### Problem statement
Without copying the images, write out all the entries below verbatim.

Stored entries

-*-

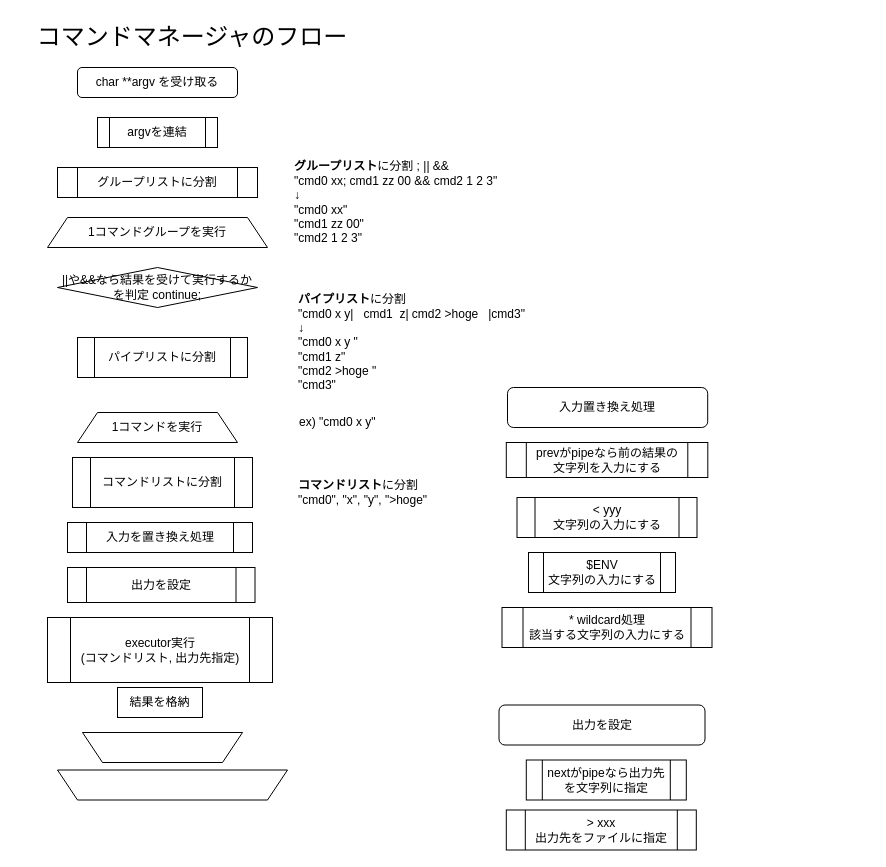
Above: page "フロー図" (2 of 2) of diagram.drawio in Toshiki-Nakamura/minishell (draw.io), before the change. Source tidied: cells renumbered, new cells numbered last; positions are measured from the earlier drawing's top-left corner, leaving out a move shared by most shapes. Both pictures are drawn from the tidied source at 100%, with x=0, y=0 at pixel (17, 17).
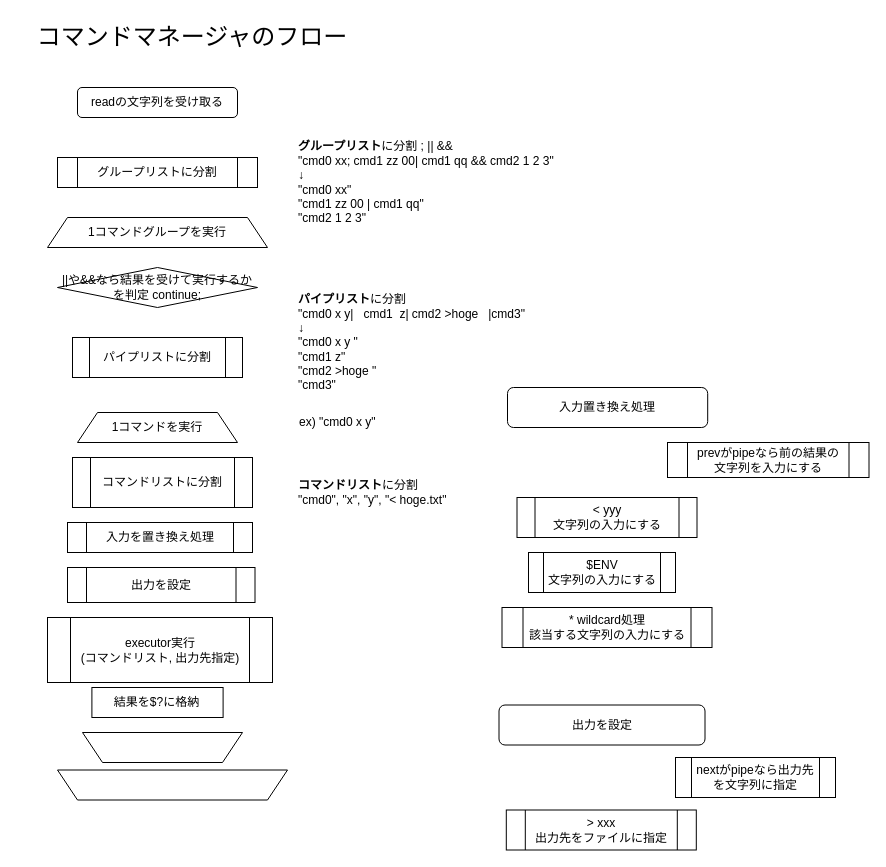
The same diagram, later.

Change to the diagram source:
```diff
@@
     <mxCell id="7" value="グループリストに分割" style="shape=process;whiteSpace=wrap;html=1;backgroundOutline=1;fontSize=12;" parent="1" vertex="1">
-      <mxGeometry x="40" y="150" width="200" height="30" as="geometry" />
+      <mxGeometry x="40" y="140" width="200" height="30" as="geometry" />
     </mxCell>
-    <mxCell id="8" value="char **argv を受け取る" style="rounded=1;whiteSpace=wrap;html=1;fontSize=12;" parent="1" vertex="1">
-      <mxGeometry x="60" y="50" width="160" height="30" as="geometry" />
+    <mxCell id="8" value="readの文字列を受け取る" style="rounded=1;whiteSpace=wrap;html=1;fontSize=12;" parent="1" vertex="1">
+      <mxGeometry x="60" y="70" width="160" height="30" as="geometry" />
     </mxCell>
     <mxCell id="9" value="パイプリストに分割" style="shape=process;whiteSpace=wrap;html=1;backgroundOutline=1;fontSize=12;" parent="1" vertex="1">
-      <mxGeometry x="60" y="320" width="170" height="40" as="geometry" />
+      <mxGeometry x="55" y="320" width="170" height="40" as="geometry" />
     </mxCell>
-    <mxCell id="10" value="argvを連結" style="shape=process;whiteSpace=wrap;html=1;backgroundOutline=1;fontSize=12;" parent="1" vertex="1">
-      <mxGeometry x="80" y="100" width="120" height="30" as="geometry" />
-    </mxCell>
@@
     <mxCell id="16" value="nextがpipeなら出力先を文字列に指定" style="shape=process;whiteSpace=wrap;html=1;backgroundOutline=1;fontSize=12;align=center;" parent="1" vertex="1">
-      <mxGeometry x="508.8" y="742.5" width="160" height="40" as="geometry" />
+      <mxGeometry x="658" y="740" width="160" height="40" as="geometry" />
     </mxCell>
@@
-    <mxCell id="18" value="結果を格納" style="rounded=0;whiteSpace=wrap;html=1;fontSize=12;align=center;" parent="1" vertex="1">
-      <mxGeometry x="100" y="670" width="85" height="30" as="geometry" />
+    <mxCell id="18" value="結果を$?に格納" style="rounded=0;whiteSpace=wrap;html=1;fontSize=12;align=center;" parent="1" vertex="1">
+      <mxGeometry x="74.4" y="670" width="131.2" height="30" as="geometry" />
     </mxCell>
@@
     <mxCell id="22" value="prevがpipeなら前の結果の&lt;br&gt;文字列を入力にする" style="shape=process;whiteSpace=wrap;html=1;backgroundOutline=1;fontSize=12;align=center;" parent="1" vertex="1">
-      <mxGeometry x="488.8" y="425" width="201.5" height="35" as="geometry" />
+      <mxGeometry x="650" y="425" width="201.5" height="35" as="geometry" />
     </mxCell>
@@
-    <mxCell id="26" value="&lt;b&gt;コマンドリスト&lt;/b&gt;に分割&lt;br&gt;&quot;cmd0&quot;, &quot;x&quot;, &quot;y&quot;, &quot;&amp;gt;hoge&quot;" style="text;html=1;strokeColor=none;fillColor=none;align=left;verticalAlign=middle;whiteSpace=wrap;rounded=0;fontSize=12;" parent="1" vertex="1">
+    <mxCell id="26" value="&lt;b&gt;コマンドリスト&lt;/b&gt;に分割&lt;br&gt;&quot;cmd0&quot;, &quot;x&quot;, &quot;y&quot;, &quot;&amp;lt; hoge.txt&quot;" style="text;html=1;strokeColor=none;fillColor=none;align=left;verticalAlign=middle;whiteSpace=wrap;rounded=0;fontSize=12;" parent="1" vertex="1">
       <mxGeometry x="279" y="455" width="163" height="40" as="geometry" />
     </mxCell>
@@
-    <mxCell id="28" value="&lt;b&gt;グループリスト&lt;/b&gt;に分割 ; || &amp;amp;&amp;amp;&lt;br&gt;&quot;cmd0 xx; cmd1 zz 00 &amp;amp;&amp;amp; cmd2 1 2 3&quot;&lt;br&gt;↓&lt;br&gt;&quot;cmd0 xx&quot;&lt;br&gt;&quot;cmd1 zz 00&quot;&lt;br&gt;&quot;cmd2 1 2 3&quot;" style="text;html=1;strokeColor=none;fillColor=none;align=left;verticalAlign=middle;whiteSpace=wrap;rounded=0;fontSize=12;" parent="1" vertex="1">
-      <mxGeometry x="274.5" y="140" width="210" height="90" as="geometry" />
+    <mxCell id="28" value="&lt;b&gt;グループリスト&lt;/b&gt;に分割 ; || &amp;amp;&amp;amp;&lt;br&gt;&quot;cmd0 xx; cmd1 zz 00| cmd1 qq &amp;amp;&amp;amp; cmd2 1 2 3&quot;&lt;br&gt;↓&lt;br&gt;&quot;cmd0 xx&quot;&lt;br&gt;&quot;cmd1 zz 00 | cmd1 qq&quot;&lt;br&gt;&quot;cmd2 1 2 3&quot;" style="text;html=1;strokeColor=none;fillColor=none;align=left;verticalAlign=middle;whiteSpace=wrap;rounded=0;fontSize=12;" parent="1" vertex="1">
+      <mxGeometry x="279" y="120" width="285.5" height="90" as="geometry" />
     </mxCell>
```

-*-

### Solution for this exercise
Above: page "フロー図" (2 of 2) of diagram.drawio in Toshiki-Nakamura/minishell (draw.io), before the change. Source tidied: cells renumbered, new cells numbered last; positions are measured from the earlier drawing's top-left corner, leaving out a move shared by most shapes. Both pictures are drawn from the tidied source at 100%, with x=0, y=0 at pixel (17, 17).
The same diagram, later.

Change to the diagram source:
```diff
@@
     <mxCell id="7" value="グループリストに分割" style="shape=process;whiteSpace=wrap;html=1;backgroundOutline=1;fontSize=12;" parent="1" vertex="1">
-      <mxGeometry x="40" y="150" width="200" height="30" as="geometry" />
+      <mxGeometry x="40" y="140" width="200" height="30" as="geometry" />
     </mxCell>
-    <mxCell id="8" value="char **argv を受け取る" style="rounded=1;whiteSpace=wrap;html=1;fontSize=12;" parent="1" vertex="1">
-      <mxGeometry x="60" y="50" width="160" height="30" as="geometry" />
+    <mxCell id="8" value="readの文字列を受け取る" style="rounded=1;whiteSpace=wrap;html=1;fontSize=12;" parent="1" vertex="1">
+      <mxGeometry x="60" y="70" width="160" height="30" as="geometry" />
     </mxCell>
     <mxCell id="9" value="パイプリストに分割" style="shape=process;whiteSpace=wrap;html=1;backgroundOutline=1;fontSize=12;" parent="1" vertex="1">
-      <mxGeometry x="60" y="320" width="170" height="40" as="geometry" />
+      <mxGeometry x="55" y="320" width="170" height="40" as="geometry" />
     </mxCell>
-    <mxCell id="10" value="argvを連結" style="shape=process;whiteSpace=wrap;html=1;backgroundOutline=1;fontSize=12;" parent="1" vertex="1">
-      <mxGeometry x="80" y="100" width="120" height="30" as="geometry" />
-    </mxCell>
@@
     <mxCell id="16" value="nextがpipeなら出力先を文字列に指定" style="shape=process;whiteSpace=wrap;html=1;backgroundOutline=1;fontSize=12;align=center;" parent="1" vertex="1">
-      <mxGeometry x="508.8" y="742.5" width="160" height="40" as="geometry" />
+      <mxGeometry x="658" y="740" width="160" height="40" as="geometry" />
     </mxCell>
@@
-    <mxCell id="18" value="結果を格納" style="rounded=0;whiteSpace=wrap;html=1;fontSize=12;align=center;" parent="1" vertex="1">
-      <mxGeometry x="100" y="670" width="85" height="30" as="geometry" />
+    <mxCell id="18" value="結果を$?に格納" style="rounded=0;whiteSpace=wrap;html=1;fontSize=12;align=center;" parent="1" vertex="1">
+      <mxGeometry x="74.4" y="670" width="131.2" height="30" as="geometry" />
     </mxCell>
@@
     <mxCell id="22" value="prevがpipeなら前の結果の&lt;br&gt;文字列を入力にする" style="shape=process;whiteSpace=wrap;html=1;backgroundOutline=1;fontSize=12;align=center;" parent="1" vertex="1">
-      <mxGeometry x="488.8" y="425" width="201.5" height="35" as="geometry" />
+      <mxGeometry x="650" y="425" width="201.5" height="35" as="geometry" />
     </mxCell>
@@
-    <mxCell id="26" value="&lt;b&gt;コマンドリスト&lt;/b&gt;に分割&lt;br&gt;&quot;cmd0&quot;, &quot;x&quot;, &quot;y&quot;, &quot;&amp;gt;hoge&quot;" style="text;html=1;strokeColor=none;fillColor=none;align=left;verticalAlign=middle;whiteSpace=wrap;rounded=0;fontSize=12;" parent="1" vertex="1">
+    <mxCell id="26" value="&lt;b&gt;コマンドリスト&lt;/b&gt;に分割&lt;br&gt;&quot;cmd0&quot;, &quot;x&quot;, &quot;y&quot;, &quot;&amp;lt; hoge.txt&quot;" style="text;html=1;strokeColor=none;fillColor=none;align=left;verticalAlign=middle;whiteSpace=wrap;rounded=0;fontSize=12;" parent="1" vertex="1">
       <mxGeometry x="279" y="455" width="163" height="40" as="geometry" />
     </mxCell>
@@
-    <mxCell id="28" value="&lt;b&gt;グループリスト&lt;/b&gt;に分割 ; || &amp;amp;&amp;amp;&lt;br&gt;&quot;cmd0 xx; cmd1 zz 00 &amp;amp;&amp;amp; cmd2 1 2 3&quot;&lt;br&gt;↓&lt;br&gt;&quot;cmd0 xx&quot;&lt;br&gt;&quot;cmd1 zz 00&quot;&lt;br&gt;&quot;cmd2 1 2 3&quot;" style="text;html=1;strokeColor=none;fillColor=none;align=left;verticalAlign=middle;whiteSpace=wrap;rounded=0;fontSize=12;" parent="1" vertex="1">
-      <mxGeometry x="274.5" y="140" width="210" height="90" as="geometry" />
+    <mxCell id="28" value="&lt;b&gt;グループリスト&lt;/b&gt;に分割 ; || &amp;amp;&amp;amp;&lt;br&gt;&quot;cmd0 xx; cmd1 zz 00| cmd1 qq &amp;amp;&amp;amp; cmd2 1 2 3&quot;&lt;br&gt;↓&lt;br&gt;&quot;cmd0 xx&quot;&lt;br&gt;&quot;cmd1 zz 00 | cmd1 qq&quot;&lt;br&gt;&quot;cmd2 1 2 3&quot;" style="text;html=1;strokeColor=none;fillColor=none;align=left;verticalAlign=middle;whiteSpace=wrap;rounded=0;fontSize=12;" parent="1" vertex="1">
+      <mxGeometry x="279" y="120" width="285.5" height="90" as="geometry" />
     </mxCell>
```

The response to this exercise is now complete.